Cathryn Setz’s research focuses on modernist literature and culture from the interwar period. Her first book, Primordial Modernism: Animals, Ideas, transition (1927–38) (Edinburgh University Press, 2019) explores the animal symbolism across the modernist magazine transition, with chapters exploring American and European Surrealism, Gottfried Benn and unsettling primitivisms, James Joyce, and transition’s editor Eugene Jolas. Cathryn is also a specialist on the work of American author and artist Djuna Barnes, and is co-Editor of Shattered Objects: Djuna Barnes’s Modernism (Penn State University Press, 2019). Cathryn is currently working on a wide-ranging study of North American periodical culture and the “bad” science of popular biology. This is an archival study of the links between 1920s evolutionary biology as disseminated in the publishing industry and the literary culture both reifying and critiquing its frequently racist implications. Cathryn has published initial findings from this project in The Review of English Studies, as well as articles in Affirmations: of the Modern, Modernist Cultures, Modernism/modernity, Literature and History, Textual Practice, The Times Literary Supplement, and The LA Review of Books.
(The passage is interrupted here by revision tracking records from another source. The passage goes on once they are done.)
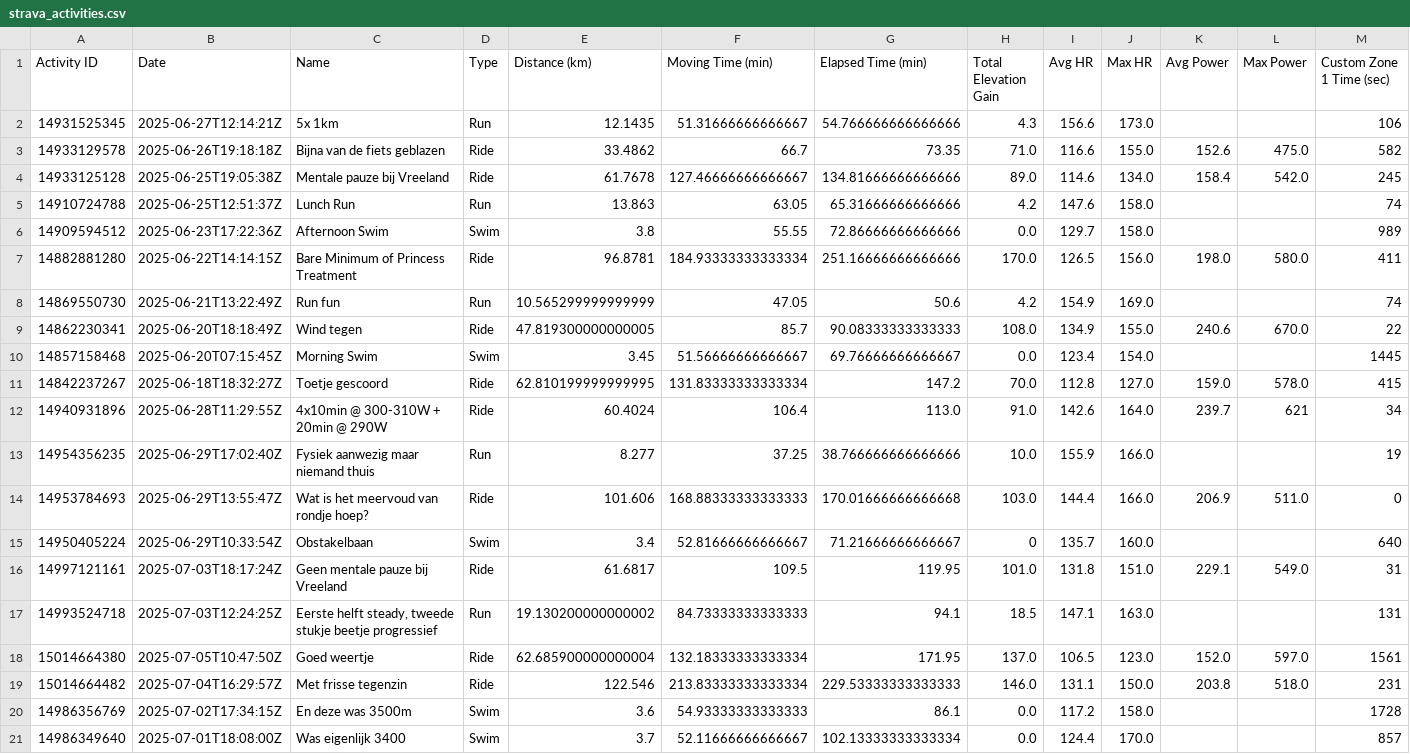
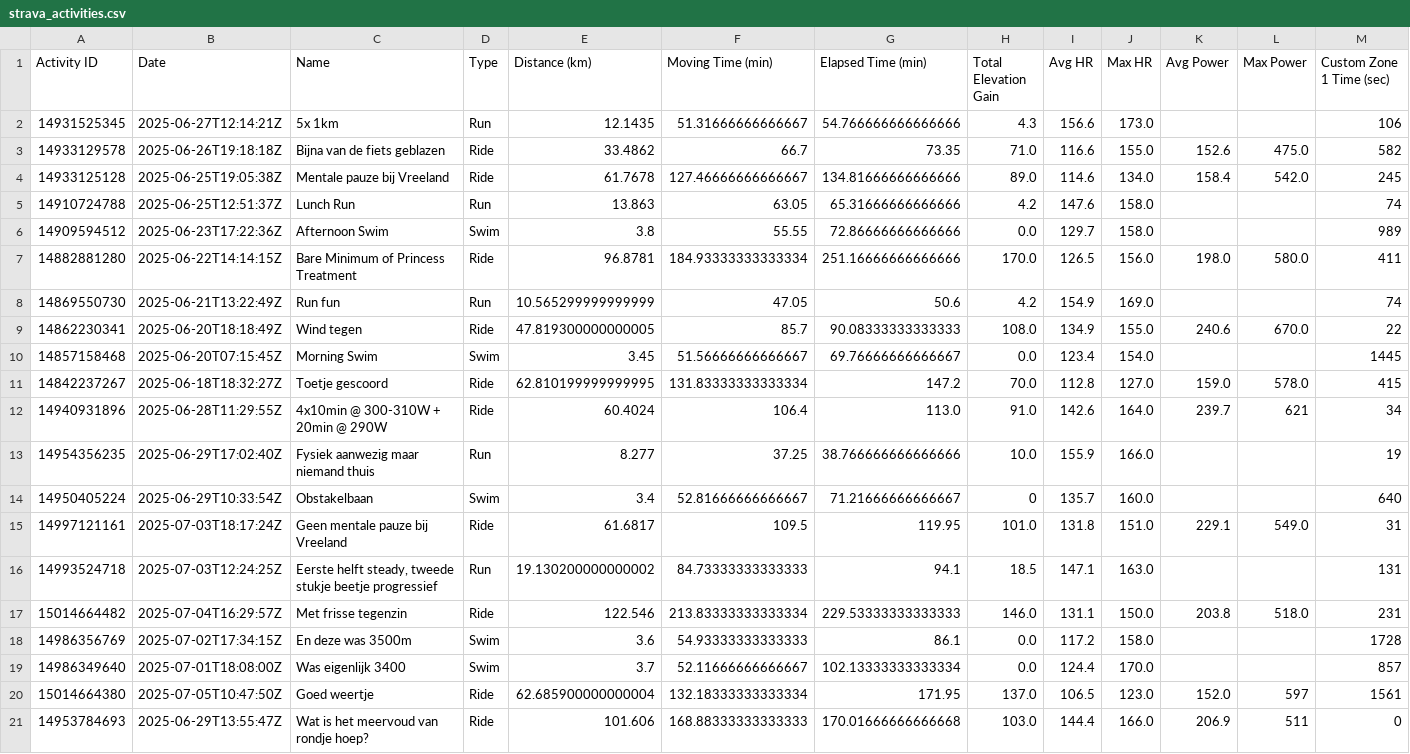
Before and after one commit to VerschuureJelle/strava, a CSV file: strava_activities.csv, drawn as a sheet; only a part is shown; removed rows and columns are numbered as before the commit, all else as after; rows hold the shown columns only; the diff names each change by its address in the sheet, - before the commit and + after, or states it on an @@ line.

```diff
--- a/strava_activities.csv
+++ b/strava_activities.csv
-row 14: 14953784693 | 2025-06-29T13:55:47Z | Wat is het meervoud van rondje hoep? | Ride | 101.606 | 168.88333333333333 | 170.01666666666668 | 103.0 | 144.4 | 166.0 | 206.9 | 511.0 | 0
-row 18: 15014664380 | 2025-07-05T10:47:50Z | Goed weertje | Ride | 62.685900000000004 | 132.18333333333334 | 171.95 | 137.0 | 106.5 | 123.0 | 152.0 | 597.0 | 1561
+row 20: 15014664380 | 2025-07-05T10:47:50Z | Goed weertje | Ride | 62.685900000000004 | 132.18333333333334 | 171.95 | 137.0 | 106.5 | 123.0 | 152.0 | 597 | 1561
+row 21: 14953784693 | 2025-06-29T13:55:47Z | Wat is het meervoud van rondje hoep? | Ride | 101.606 | 168.88333333333333 | 170.01666666666668 | 103.0 | 144.4 | 166.0 | 206.9 | 511 | 0
```
Also changed, not shown: strava_activities_enriched.csv, 2 other files.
She is also interested in the works of Mina Loy, queer culture and history, and masculinities in contemporary poetry and prose.
Cathryn has also taught widely across late nineteenth- and twentieth-century literary subjects, both at the University of Oxford and at Birkbeck College, University of London. She is interested in public engagement, specifically in radio production and arts programming as a means of translating scholarly research to a wide audience in innovative and accessible ways.
Google Scholar: https://scholar.google.com/citations?user=z4cHHg4AAAAJ&hl=en